ENTRIES PROVIDED: Begin

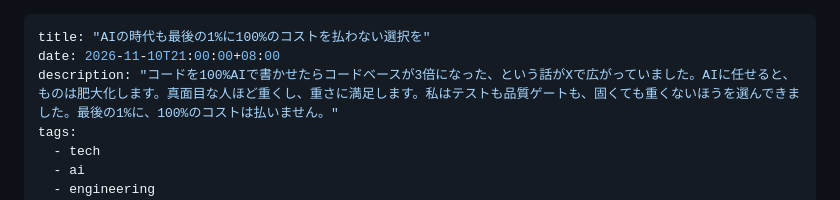
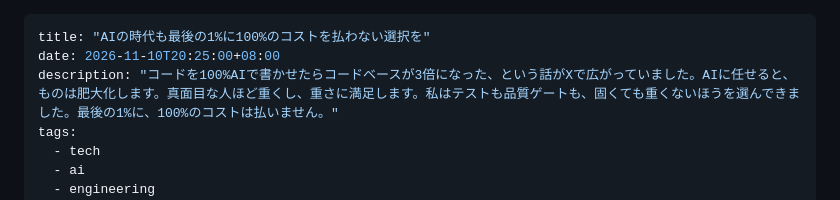
Before and after one commit to tomohiro-owada/tomohiro-owada.github.io, a Markdown page: src/posts/solid-not-heavy.md, the part around the change. Drawn GitHub-style.

Commit message:
solid-not-heavy: English translation, set publish date

```diff
--- a/src/posts/solid-not-heavy.md
+++ b/src/posts/solid-not-heavy.md
@@ -1,6 +1,6 @@
 ---
 title: "AIの時代も最後の1%に100%のコストを払わない選択を"
-date: 2026-11-10T21:00:00+08:00
+date: 2026-11-10T20:25:00+08:00
 description: "コードを100%AIで書かせたらコードベースが3倍になった、という話がXで広がっていました。AIに任せると、ものは肥大化します。真面目な人ほど重くし、重さに満足します。私はテストも品質ゲートも、固くても重くないほうを選んできました。最後の1%に、100%のコストは払いません。"
 tags:
   - tech
```
Also changed, not shown: 1 other file.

ENTRIES PROVIDED: End

Copy out every line in the entries above that holds "posts".

- [RESPONSE BOX]
Before and after one commit to tomohiro-owada/tomohiro-owada.github.io, a Markdown page: src/posts/solid-not-heavy.md, the part around the change. Drawn GitHub-style.
--- a/src/posts/solid-not-heavy.md
+++ b/src/posts/solid-not-heavy.md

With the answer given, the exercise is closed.